Gagliardo says that otherwise, they could do everything by distance—sending bottles and talking by phone or Zoom. “We should not need to be here,” he says, “but the magic is that we still need it.”
While Vinitaly holds undeniable importance for many wineries, some producers say the fair's enormous size, expenses, time commitment, and logistical challenges can be deterrents, especially for small producers who can get lost in the crowd.
“I think Vinitaly is too big,” says Paolo Petrillo of Cantina Petrillo. “To maximize the opportunities it offers, you have to be a bigger producer. My winery produces only 40,000 bottles from 11 hectares of vines, and the cost associated with booth rental and accommodations can be prohibitive for small wine producers like me.”
Petrilli says the fair's duration poses challenges for smaller producers responsible for the daily work back home. “Participating in the fair often involves nearly a week away from the vineyards and winery, straining operations, especially for wineries with smaller teams.”

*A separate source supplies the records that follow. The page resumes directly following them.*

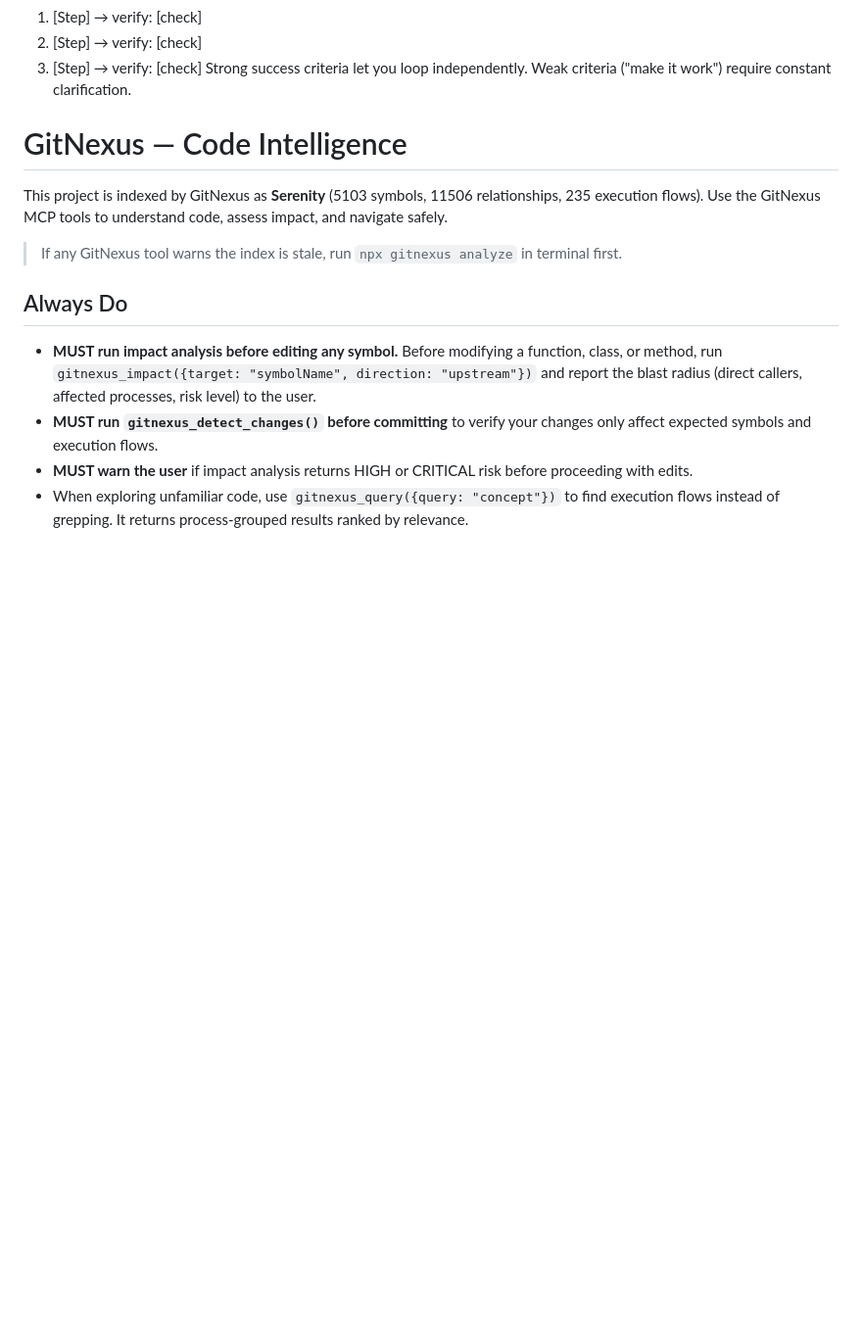
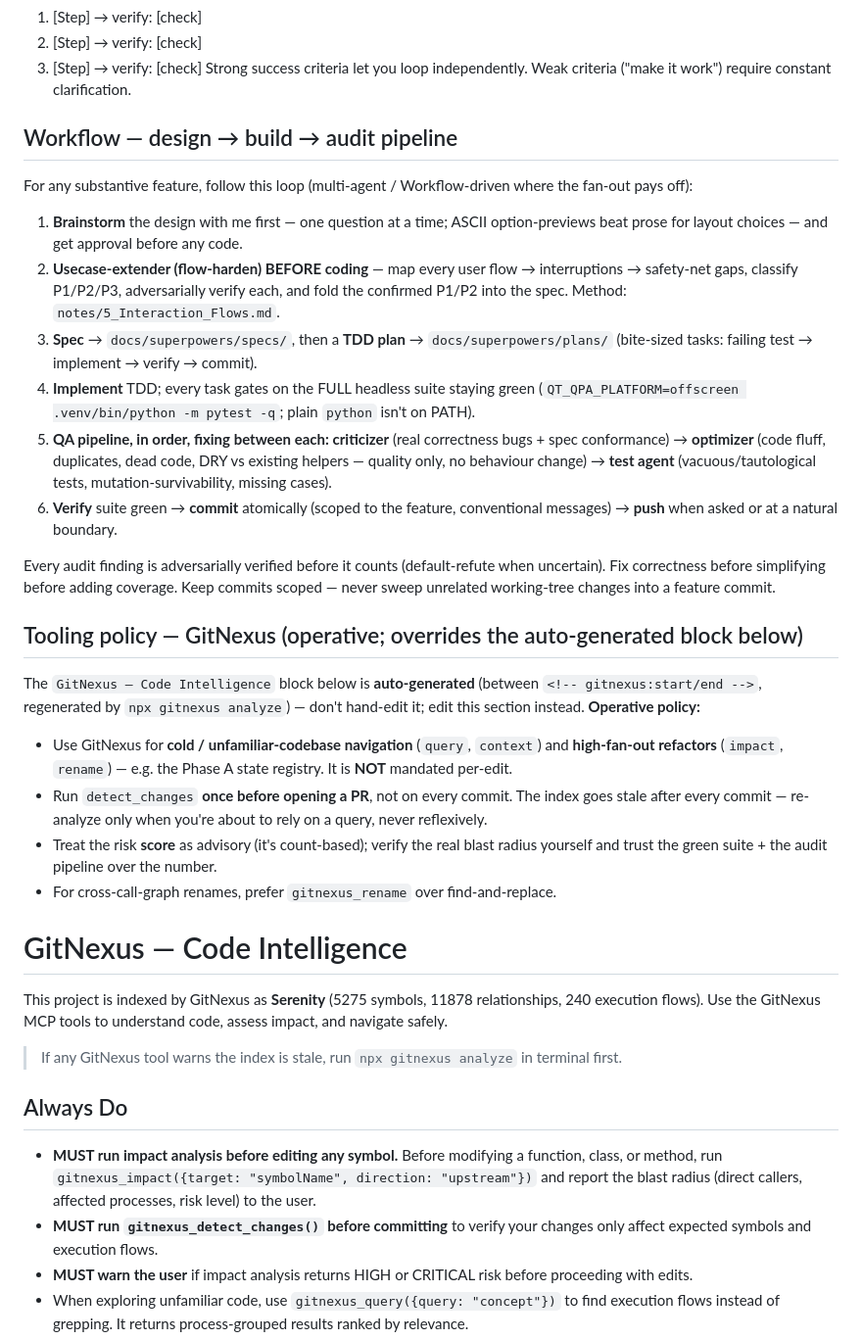
Before and after one commit to BeMuCa/Serenity, a Markdown page: CLAUDE.md, the part around the change. Shown at 98% size. GitHub-like rendering; blank space fills up the shorter version.

Commit message:
docs(claude): codify build+audit pipeline + relax GitNexus to PR-boundary/high-fan-out
Adds a 'Workflow' section (brainstorm -> flow-harden -> spec -> plan -> TDD ->
criticizer/optimizer/test -> verify -> commit/push) and a 'Tooling policy - GitNexus'
section ABOVE the auto-generated block (which npx gitnexus analyze regenerates):
use GitNexus for cold-nav + high-fan-out refactors only, detect_changes once per PR
not per-commit, risk score advisory. Old CLAUDE.md kept in git history + CLAUDE.md.bak-2026-06-29.

Co-Authored-By: Claude Opus 4.8 (1M context) <noreply@anthropic.com>

```diff
--- a/CLAUDE.md
+++ b/CLAUDE.md
@@ -127,10 +127,32 @@ For multi-step tasks, state a brief plan:
 3. [Step] → verify: [check]
 Strong success criteria let you loop independently. Weak criteria ("make it work") require constant clarification.
 
+## Workflow — design → build → audit pipeline
+
+For any substantive feature, follow this loop (multi-agent / Workflow-driven where the fan-out pays off):
+
+1. **Brainstorm** the design with me first — one question at a time; ASCII option-previews beat prose for layout choices — and get approval before any code.
+2. **Usecase-extender (flow-harden) BEFORE coding** — map every user flow → interruptions → safety-net gaps, classify P1/P2/P3, adversarially verify each, and fold the confirmed P1/P2 into the spec. Method: `notes/5_Interaction_Flows.md`.
+3. **Spec** → `docs/superpowers/specs/`, then a **TDD plan** → `docs/superpowers/plans/` (bite-sized tasks: failing test → implement → verify → commit).
+4. **Implement** TDD; every task gates on the FULL headless suite staying green (`QT_QPA_PLATFORM=offscreen .venv/bin/python -m pytest -q`; plain `python` isn't on PATH).
+5. **QA pipeline, in order, fixing between each: criticizer** (real correctness bugs + spec conformance) → **optimizer** (code fluff, duplicates, dead code, DRY vs existing helpers — quality only, no behaviour change) → **test agent** (vacuous/tautological tests, mutation-survivability, missing cases).
+6. **Verify** suite green → **commit** atomically (scoped to the feature, conventional messages) → **push** when asked or at a natural boundary.
+
+Every audit finding is adversarially verified before it counts (default-refute when uncertain). Fix correctness before simplifying before adding coverage. Keep commits scoped — never sweep unrelated working-tree changes into a feature commit.
+
+## Tooling policy — GitNexus (operative; overrides the auto-generated block below)
+
+The `GitNexus — Code Intelligence` block below is **auto-generated** (between `<!-- gitnexus:start/end -->`, regenerated by `npx gitnexus analyze`) — don't hand-edit it; edit this section instead. **Operative policy:**
+
+- Use GitNexus for **cold / unfamiliar-codebase navigation** (`query`, `context`) and **high-fan-out refactors** (`impact`, `rename`) — e.g. the Phase A state registry. It is **NOT** mandated per-edit.
+- Run `detect_changes` **once before opening a PR**, not on every commit. The index goes stale after every commit — re-analyze only when you're about to rely on a query, never reflexively.
+- Treat the risk **score** as advisory (it's count-based); verify the real blast radius yourself and trust the green suite + the audit pipeline over the number.
+- For cross-call-graph renames, prefer `gitnexus_rename` over find-and-replace.
+
 <!-- gitnexus:start -->
 # GitNexus — Code Intelligence
 
-This project is indexed by GitNexus as **Serenity** (5103 symbols, 11506 relationships, 235 execution flows). Use the GitNexus MCP tools to understand code, assess impact, and navigate safely.
+This project is indexed by GitNexus as **Serenity** (5275 symbols, 11878 relationships, 240 execution flows). Use the GitNexus MCP tools to understand code, assess impact, and navigate safely.
 
 > If any GitNexus tool warns the index is stale, run `npx gitnexus analyze` in terminal first.
 
```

Marina Marcarino, the owner of Punset, agrees, suggesting that Vinitaly should be held over fewer days with less costly booths. She notes that the pandemic taught wine producers to work differently, indicating that the industry has changed significantly.
"We have been participating in Vinitaly for 42 years, but in my opinion, the fair is reaching its end. We are now at a point where we are contemplating whether it’s better to attend the fair or to visit the market. And I’ve heard many others expressing their dissatisfaction."
Some producers choose cost-effective ways to show their wines at Vinitaly, sharing expenses and mazimizing presence in groups like Vignaioli Indipendenti, a Federation of Independent Winegrowers, or as part of a regional consortium. Other producers say that in the future, they may skip Vinitaly altogether, choosing more affordable local events or focusing on online platforms and winery tastings.
Additionally, some producers expressed frustration with the fair's organization. Several cited delays in booth set-up, difficulties navigating the exhibition space, and other issues that contributed to a less-than-optimal experience.
Stefano Casadei, the owner of three Italian wineries, Tenuta Casadei and Castello del Trebbio in Tuscany and Olianas in Sardinia, noted the fair's logistical problems. “You need hours to drive just a few miles to get to the expo center from the hotels,” he says. “This year, the electronic entrance had issues on the first day, leaving thousands of people waiting outside, including producers who were not allowed in.”
Yet, at the same time, Casadei states that, as an Italian winemaker it's crucial for him to market his brands at Vinitaly. "Producers must be at the booth to greet buyers," says Casadei. "We are Italian producers, and we need to be there."
Ultimately, a wine producer's decision to participate in Vinitaly depends on several factors. However, most producers I spoke with said they wouldn't miss being a part of it.
“I've had a booth at the fair since 1981," says Giovanni Manetti, owner of Fontodi wine estate and President of the Chianti Classico consortium. “After each Vinitaly, you analyze what you did and who you met, and for me, the results are always positive.”
Discussing the event's management, Manetti praises Veronafiere for addressing producers' concerns, saying that in 2023, there were noticeable improvements. “Before the pandemic, people were saying it was too crowded," he says, “and too many complimentary tickets were being given away to people who aren't in the wine trade. But in this edition, I am seeing people from the wine business–restaurants, shops, and journalists. There's more space and time to spend with buyers.”
Vinitaly is a great celebration of Italian wine," says Manetti, “and it’s very good for business. Even if producers decide to leave Vinitaly, sooner or later, they come back.”